Next in was Nancy Scott, the 2018 winner, this time in third place, only ten seconds behind Niamh. Never far from each other it was no surprise Emily Ruane was forth in, only seconds behind Nancy, ending her last Varsity very strongly. The chasing group consisted of Phoebe Barker finishing in sixth and leading a dominant mid-field group of dark blue runners.
Flo Wiggins came in 12th with a huge run, proving the benefits of cross-training and extreme persistence! Close behind were the new recruits Ella Fennelly and Louise Shanahan, who despite her claims of disliking cross country proved to be equally strong over hills and mud as on the track.
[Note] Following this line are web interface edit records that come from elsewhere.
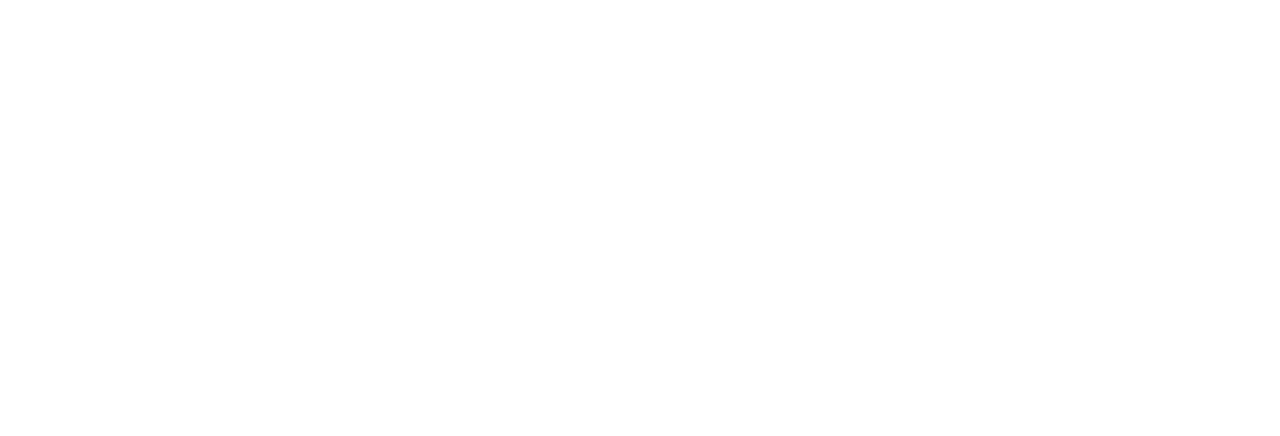
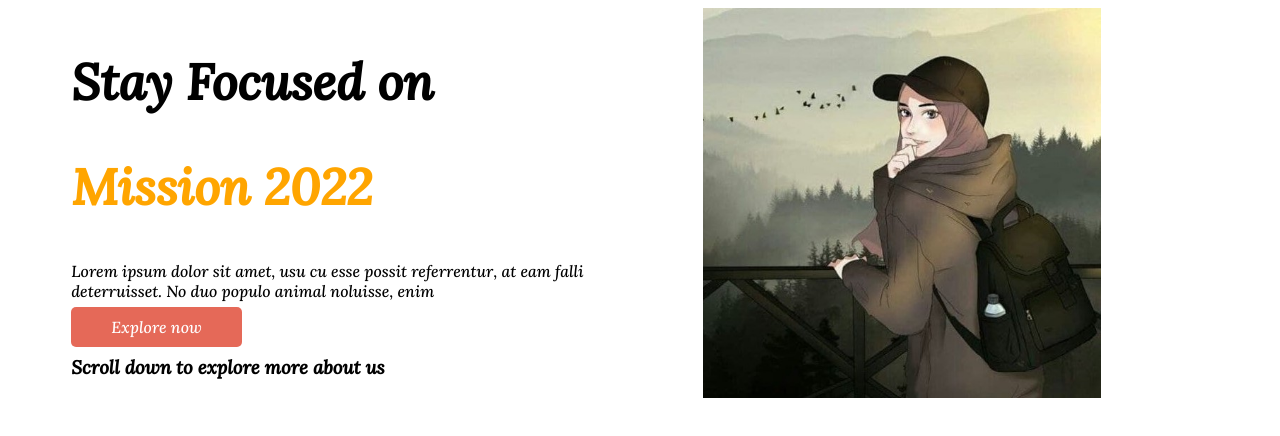
Before and after one commit to AfsanaAfsi/Assignment-one, a plain HTML site: page index.html in a window 1280 px wide. Drawn offline with Linux system fonts and the light colour scheme.

Commit message:
first part added

```diff
--- a/index.html
+++ b/index.html
@@ -1,13 +1,34 @@
 <!DOCTYPE html>
 <html lang="en">
+
 <head>
     <meta charset="UTF-8">
     <meta http-equiv="X-UA-Compatible" content="IE=edge">
     <meta name="viewport" content="width=device-width, initial-scale=1.0">
     <title>Afsi Portfolio</title>
+    <link rel="preconnect" href="https://fonts.googleapis.com">
+    <link rel="preconnect" href="https://fonts.gstatic.com" crossorigin>
+    <link href="https://fonts.googleapis.com/css2?family=Lora:ital,wght@1,500&display=swap" rel="stylesheet">
     <link rel="stylesheet" href="style.css">
 </head>
+
 <body>
+    <section>
+        <div class="half-width">
+            <h1>Stay Focused on</h1>
+            <h1 class="orange-color">Mission 2022</h1>
+            <p>
+                Lorem ipsum dolor sit amet, usu cu esse possit
+                referrentur, at eam falli deterruisset. No duo populo
+                animal noluisse, enim
+            </p>
+            <a class="linkup-button" target="_blank" href="https://github.com/AfsanaAfsi">Explore now</a>
+            <h3>Scroll down to explore more about us</h3>
+        </div>
+        <div class="half-width">
+            <img src="images/cap.jpg" alt="">
+        </div>
+    </section>
+</body>
 
-</body>
 </html>
--- a/style.css
+++ b/style.css
@@ -0,0 +1,26 @@
+body{
+    font-family: 'Lora', serif;
+}
+h1{
+    font-size: 50px;
+}
+.orange-color{
+    color: orange;
+}
+section{
+    display: flex;
+}
+.half-width{
+    width: 50%;
+    padding-left:5%;
+}
+.half-width img{
+    width: 70%;
+}
+.linkup-button{
+    text-decoration: none;
+    color: white;
+    background-color: rgba(224, 76, 56, 0.836);
+    padding: 10px 40px;
+    border-radius: 5px;
+}
```
Also changed, not shown: images/cap.jpg (added), images/photo_2022-01-06_19-51-58.jpg (added), images/photo_2022-01-06_19-51-59.jpg (added), images/photo_2022-01-06_19-52-00.jpg (added), images/photo_2022-01-06_19-52-01.jpg (added), images/photo_2022-01-06_19-52-02.jpg (added), images/photo_2022-01-06_19-52-03 (2).jpg (added), images/photo_2022-01-06_19-52-03.jpg (added), images/photo_2022-01-06_19-52-04.jpg (added), images/photo_2022-01-06_19-52-05.jpg (added), images/photo_2022-01-06_19-52-06 (2).jpg (added), images/photo_2022-01-06_19-52-06.jpg (added), images/photo_2022-01-06_19-52-07.jpg (added), images/photo_2022-01-06_19-52-08 (2).jpg (added), 1 more files.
Helene Greenwood in her debut light blue Varsity appearance finished off the team of eight.
In the 129th Gentlemen’s Race, the disparity in the relative experience of the two sides told and Cambridge recorded a comfortable 32 points to 47 victory. At the front was Phil Crout, appearing for the sixth time, running a very well-judged race and claiming the individual honours. Last through the dreaded river crossing, he accelerated towards the middle stages and by halfway had established a lead that would not be relinquished.
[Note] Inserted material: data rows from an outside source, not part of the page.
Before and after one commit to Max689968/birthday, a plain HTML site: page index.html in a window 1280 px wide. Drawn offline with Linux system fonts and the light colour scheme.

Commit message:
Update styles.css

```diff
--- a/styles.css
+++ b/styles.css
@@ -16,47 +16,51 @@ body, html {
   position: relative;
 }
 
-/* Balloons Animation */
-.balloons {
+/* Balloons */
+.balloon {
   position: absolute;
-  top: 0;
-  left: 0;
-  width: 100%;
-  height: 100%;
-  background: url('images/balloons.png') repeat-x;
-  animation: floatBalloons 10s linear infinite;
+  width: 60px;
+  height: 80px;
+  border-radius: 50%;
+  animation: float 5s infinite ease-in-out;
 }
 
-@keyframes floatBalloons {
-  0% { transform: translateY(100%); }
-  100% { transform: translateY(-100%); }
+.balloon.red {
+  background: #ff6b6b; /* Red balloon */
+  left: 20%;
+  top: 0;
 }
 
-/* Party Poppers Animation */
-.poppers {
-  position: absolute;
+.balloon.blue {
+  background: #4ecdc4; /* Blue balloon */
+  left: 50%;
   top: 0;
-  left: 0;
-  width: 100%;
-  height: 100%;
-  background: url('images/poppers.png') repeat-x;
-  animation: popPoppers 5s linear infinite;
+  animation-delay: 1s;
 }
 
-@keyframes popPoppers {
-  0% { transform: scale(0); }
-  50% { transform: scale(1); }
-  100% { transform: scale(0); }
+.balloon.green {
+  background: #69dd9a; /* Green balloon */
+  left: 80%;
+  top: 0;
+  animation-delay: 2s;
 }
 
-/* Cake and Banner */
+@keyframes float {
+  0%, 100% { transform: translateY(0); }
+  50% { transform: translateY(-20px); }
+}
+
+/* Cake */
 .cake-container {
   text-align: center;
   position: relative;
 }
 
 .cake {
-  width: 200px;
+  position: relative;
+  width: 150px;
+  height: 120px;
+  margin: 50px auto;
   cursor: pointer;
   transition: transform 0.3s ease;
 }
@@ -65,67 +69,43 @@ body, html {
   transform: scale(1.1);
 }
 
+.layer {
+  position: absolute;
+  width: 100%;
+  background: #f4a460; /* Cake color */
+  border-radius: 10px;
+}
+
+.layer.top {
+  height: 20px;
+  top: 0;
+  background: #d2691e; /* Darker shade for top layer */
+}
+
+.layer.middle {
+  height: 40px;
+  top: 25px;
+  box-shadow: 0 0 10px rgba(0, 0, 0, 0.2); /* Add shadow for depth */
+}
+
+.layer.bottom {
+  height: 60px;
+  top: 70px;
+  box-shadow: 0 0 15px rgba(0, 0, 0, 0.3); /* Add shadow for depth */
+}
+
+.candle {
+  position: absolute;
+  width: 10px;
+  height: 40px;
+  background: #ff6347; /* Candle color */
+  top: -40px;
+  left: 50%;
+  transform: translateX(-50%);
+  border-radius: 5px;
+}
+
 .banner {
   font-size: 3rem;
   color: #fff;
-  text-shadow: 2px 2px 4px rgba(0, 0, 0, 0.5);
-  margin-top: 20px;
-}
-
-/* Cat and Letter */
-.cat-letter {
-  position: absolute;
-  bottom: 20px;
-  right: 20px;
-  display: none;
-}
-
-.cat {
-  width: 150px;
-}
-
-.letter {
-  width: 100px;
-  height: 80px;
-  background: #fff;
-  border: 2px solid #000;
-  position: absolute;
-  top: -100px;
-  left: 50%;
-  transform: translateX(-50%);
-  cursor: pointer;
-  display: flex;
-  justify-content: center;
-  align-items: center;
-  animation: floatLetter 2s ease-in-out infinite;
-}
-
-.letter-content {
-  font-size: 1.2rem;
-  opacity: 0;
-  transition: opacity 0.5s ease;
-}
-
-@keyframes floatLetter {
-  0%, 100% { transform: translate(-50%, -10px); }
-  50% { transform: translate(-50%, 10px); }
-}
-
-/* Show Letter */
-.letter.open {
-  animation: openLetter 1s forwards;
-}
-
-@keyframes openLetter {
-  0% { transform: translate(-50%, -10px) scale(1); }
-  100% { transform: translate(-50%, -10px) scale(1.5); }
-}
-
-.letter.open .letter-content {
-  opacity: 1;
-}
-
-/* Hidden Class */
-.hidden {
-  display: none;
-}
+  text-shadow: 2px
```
In second place was Joe Smith (the man, the myth). Having somehow avoided Varsity the previous year (and his whole undergraduate career at O*ford) he stormed home, proving he can run more than 5km in a park. In third place and completing a sweep of the medals was Will Ryle-Hodges. He notched up his ninth (and final) appearance in the race and a seventh team victory.
The next light blue runner in was George Gathercole, finishing a strong race in sixth place, followed soon after by Joe Massingham in his third Blues appearance. Jamie Edgerton had the race of his life just a week after a second place finish in the Men’s II team. He finished in 11th and rightfully earnt his Blue. Norman Shreeve and James Coxon finished off the Cambridge eight and helped secure the mighty 15 point victory.
Earlier in the day, the 28th Old Blues’ Race was held and Oxford won for the first time since 2015 by the narrow margin of 180 points to 186 (scoring 13-a-side). Although the Light Blues had seven of the first nine, as is the case in mob matches, Oxford’s solid packing from eighth all the way to 27th tipped the balance in their favour. Impressive runs from alumni and current students gave Cambridge nine of the top fifteen places.